## Task requirements
An exact copy of all the data is required, with pictures left out.
(Beginning of Materials provided)
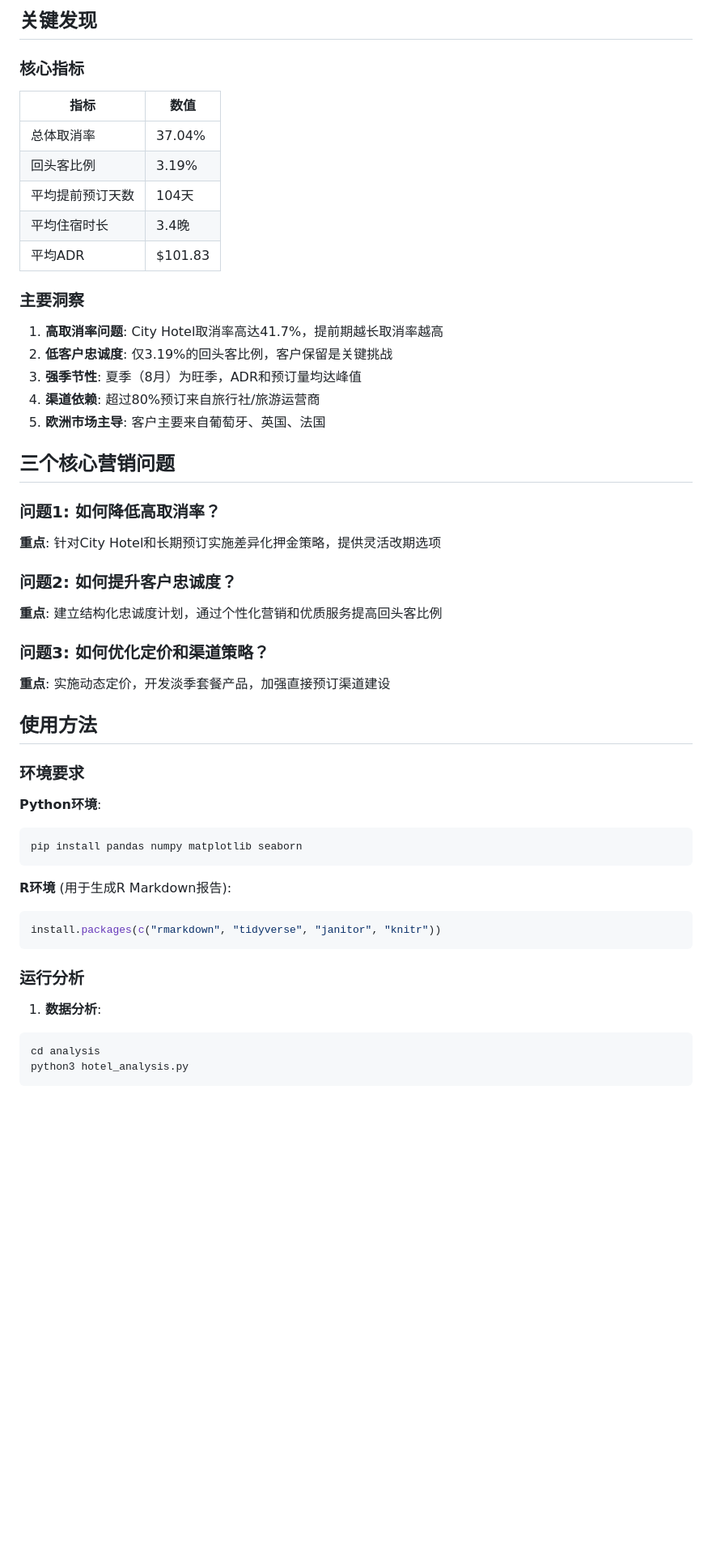
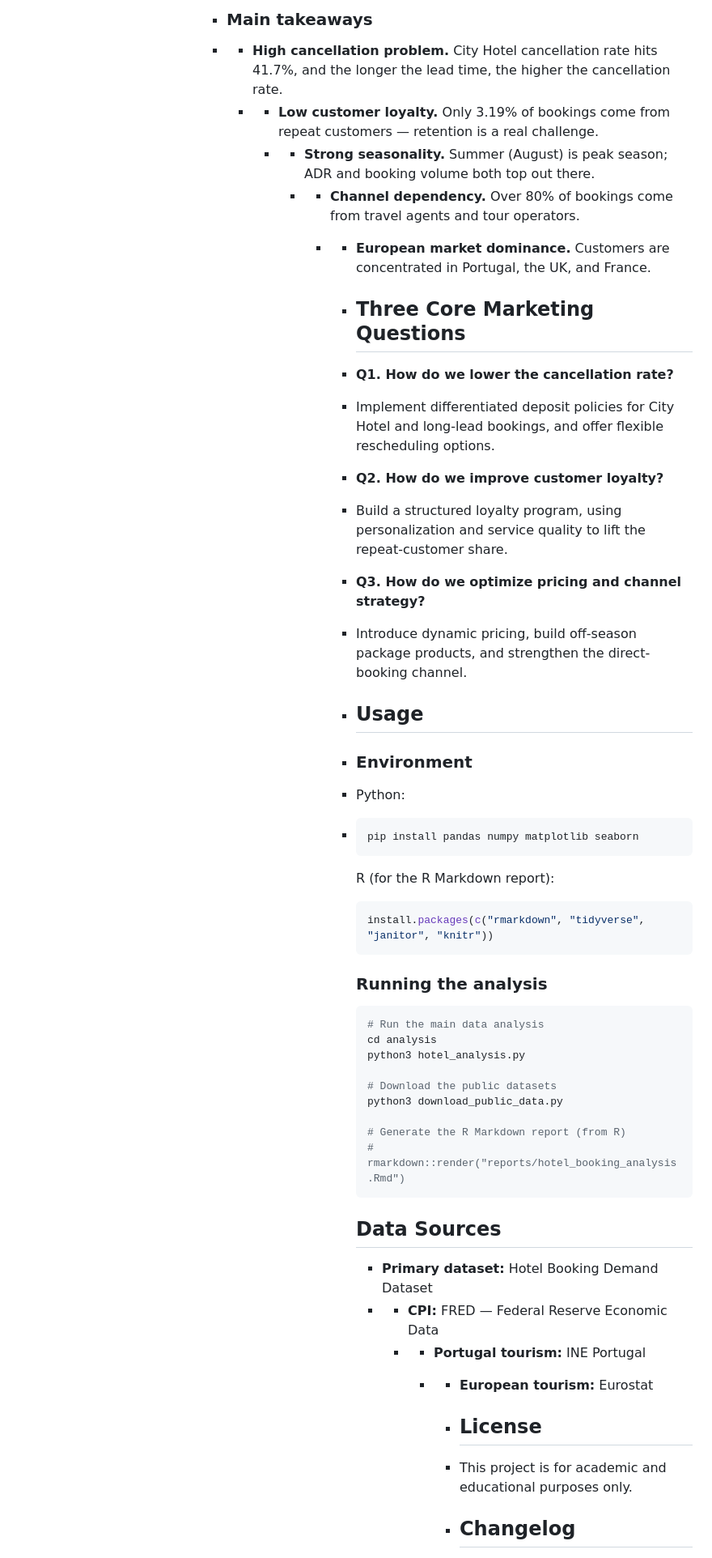
Before and after one commit to xcai2/hotel-booking-analysis, a Markdown page: README.md, the part around one of its changes. Shown at 81% size. GitHub-like rendering; blank space fills up the shorter version.

````diff
--- a/README.md
+++ b/README.md
@@ -55,57 +64,60 @@ hotel_booking_analysis/
 
-## 关键发现
+              - ### Main takeaways
+              - - **High cancellation problem.** City Hotel cancellation rate hits 41.7%, and the longer the lead time, the higher the cancellation rate.
+                - - **Low customer loyalty.** Only 3.19% of bookings come from repeat customers — retention is a real challenge.
+                  - - **Strong seasonality.** Summer (August) is peak season; ADR and booking volume both top out there.
+                    - - **Channel dependency.** Over 80% of bookings come from travel agents and tour operators.
+                      - - **European market dominance.** Customers are concentrated in Portugal, the UK, and France.
 
-### 核心指标
+                        - ## Three Core Marketing Questions
 
-| 指标 | 数值 |
-|------|------|
-| 总体取消率 | 37.04% |
-| 回头客比例 | 3.19% |
-| 平均提前预订天数 | 104天 |
-| 平均住宿时长 | 3.4晚 |
-| 平均ADR | $101.83 |
+                        - **Q1. How do we lower the cancellation rate?**
+                        - Implement differentiated deposit policies for City Hotel and long-lead bookings, and offer flexible rescheduling options.
 
-### 主要洞察
+                        - **Q2. How do we improve customer loyalty?**
+                        - Build a structured loyalty program, using personalization and service quality to lift the repeat-customer share.
 
-1. **高取消率问题**: City Hotel取消率高达41.7%，提前期越长取消率越高
-2. **低客户忠诚度**: 仅3.19%的回头客比例，客户保留是关键挑战
-3. **强季节性**: 夏季（8月）为旺季，ADR和预订量均达峰值
-4. **渠道依赖**: 超过80%预订来自旅行社/旅游运营商
-5. **欧洲市场主导**: 客户主要来自葡萄牙、英国、法国
+                        - **Q3. How do we optimize pricing and channel strategy?**
+                        - Introduce dynamic pricing, build off-season package products, and strengthen the direct-booking channel.
 
-## 三个核心营销问题
+                        - ## Usage
 
-### 问题1: 如何降低高取消率？
+                        - ### Environment
 
-**重点**: 针对City Hotel和长期预订实施差异化押金策略，提供灵活改期选项
+                        - Python:
+                        - ```bash
+                          pip install pandas numpy matplotlib seaborn
+                          ```
 
-### 问题2: 如何提升客户忠诚度？
+                          R (for the R Markdown report):
+                          ```r
+                          install.packages(c("rmarkdown", "tidyverse", "janitor", "knitr"))
+                          ```
 
-**重点**: 建立结构化忠诚度计划，通过个性化营销和优质服务提高回头客比例
+                          ### Running the analysis
 
-### 问题3: 如何优化定价和渠道策略？
+                          ```bash
+                          # Run the main data analysis
+                          cd analysis
+                          python3 hotel_analysis.py
 
-**重点**: 实施动态定价，开发淡季套餐产品，加强直接预订渠道建设
+                          # Download the public datasets
+                          python3 download_public_data.py
 
-## 使用方法
+                          # Generate the R Markdown report (from R)
+                          # rmarkdown::render("reports/hotel_booking_analysis.Rmd")
+                          ```
 
-### 环境要求
+                          ## Data Sources
 
-**Python环境**:
-```bash
-pip install pandas numpy matplotlib seaborn
-```
+                          - **Primary dataset:** Hotel Booking Demand Dataset
+                          - - **CPI:** FRED — Federal Reserve Economic Data
+                            - - **Portugal tourism:** INE Portugal
+                              - - **European tourism:** Eurostat
 
-**R环境** (用于生成R Markdown报告):
-```bash
-install.packages(c("rmarkdown", "tidyverse", "janitor", "knitr"))
-```
+                                - ## License
 
-### 运行分析
+                                - This project is for academic and educational purposes only.
 
-1. **数据分析**:
-```bash
-cd analysis
-python3 hotel_analysis.py
-```
+                                - ## Changelog
 
````
Also changed, not shown: other parts of README.md (+56 -81 lines).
(End of Materials provided)
## Written response
Before and after one commit to xcai2/hotel-booking-analysis, a Markdown page: README.md, the part around one of its changes. Shown at 81% size. GitHub-like rendering; blank space fills up the shorter version.

````diff
--- a/README.md
+++ b/README.md
@@ -55,57 +64,60 @@ hotel_booking_analysis/
 
-## 关键发现
+              - ### Main takeaways
+              - - **High cancellation problem.** City Hotel cancellation rate hits 41.7%, and the longer the lead time, the higher the cancellation rate.
+                - - **Low customer loyalty.** Only 3.19% of bookings come from repeat customers — retention is a real challenge.
+                  - - **Strong seasonality.** Summer (August) is peak season; ADR and booking volume both top out there.
+                    - - **Channel dependency.** Over 80% of bookings come from travel agents and tour operators.
+                      - - **European market dominance.** Customers are concentrated in Portugal, the UK, and France.
 
-### 核心指标
+                        - ## Three Core Marketing Questions
 
-| 指标 | 数值 |
-|------|------|
-| 总体取消率 | 37.04% |
-| 回头客比例 | 3.19% |
-| 平均提前预订天数 | 104天 |
-| 平均住宿时长 | 3.4晚 |
-| 平均ADR | $101.83 |
+                        - **Q1. How do we lower the cancellation rate?**
+                        - Implement differentiated deposit policies for City Hotel and long-lead bookings, and offer flexible rescheduling options.
 
-### 主要洞察
+                        - **Q2. How do we improve customer loyalty?**
+                        - Build a structured loyalty program, using personalization and service quality to lift the repeat-customer share.
 
-1. **高取消率问题**: City Hotel取消率高达41.7%，提前期越长取消率越高
-2. **低客户忠诚度**: 仅3.19%的回头客比例，客户保留是关键挑战
-3. **强季节性**: 夏季（8月）为旺季，ADR和预订量均达峰值
-4. **渠道依赖**: 超过80%预订来自旅行社/旅游运营商
-5. **欧洲市场主导**: 客户主要来自葡萄牙、英国、法国
+                        - **Q3. How do we optimize pricing and channel strategy?**
+                        - Introduce dynamic pricing, build off-season package products, and strengthen the direct-booking channel.
 
-## 三个核心营销问题
+                        - ## Usage
 
-### 问题1: 如何降低高取消率？
+                        - ### Environment
 
-**重点**: 针对City Hotel和长期预订实施差异化押金策略，提供灵活改期选项
+                        - Python:
+                        - ```bash
+                          pip install pandas numpy matplotlib seaborn
+                          ```
 
-### 问题2: 如何提升客户忠诚度？
+                          R (for the R Markdown report):
+                          ```r
+                          install.packages(c("rmarkdown", "tidyverse", "janitor", "knitr"))
+                          ```
 
-**重点**: 建立结构化忠诚度计划，通过个性化营销和优质服务提高回头客比例
+                          ### Running the analysis
 
-### 问题3: 如何优化定价和渠道策略？
+                          ```bash
+                          # Run the main data analysis
+                          cd analysis
+                          python3 hotel_analysis.py
 
-**重点**: 实施动态定价，开发淡季套餐产品，加强直接预订渠道建设
+                          # Download the public datasets
+                          python3 download_public_data.py
 
-## 使用方法
+                          # Generate the R Markdown report (from R)
+                          # rmarkdown::render("reports/hotel_booking_analysis.Rmd")
+                          ```
 
-### 环境要求
+                          ## Data Sources
 
-**Python环境**:
-```bash
-pip install pandas numpy matplotlib seaborn
-```
+                          - **Primary dataset:** Hotel Booking Demand Dataset
+                          - - **CPI:** FRED — Federal Reserve Economic Data
+                            - - **Portugal tourism:** INE Portugal
+                              - - **European tourism:** Eurostat
 
-**R环境** (用于生成R Markdown报告):
-```bash
-install.packages(c("rmarkdown", "tidyverse", "janitor", "knitr"))
-```
+                                - ## License
 
-### 运行分析
+                                - This project is for academic and educational purposes only.
 
-1. **数据分析**:
-```bash
-cd analysis
-python3 hotel_analysis.py
-```
+                                - ## Changelog
 
````
Also changed, not shown: other parts of README.md (+56 -81 lines).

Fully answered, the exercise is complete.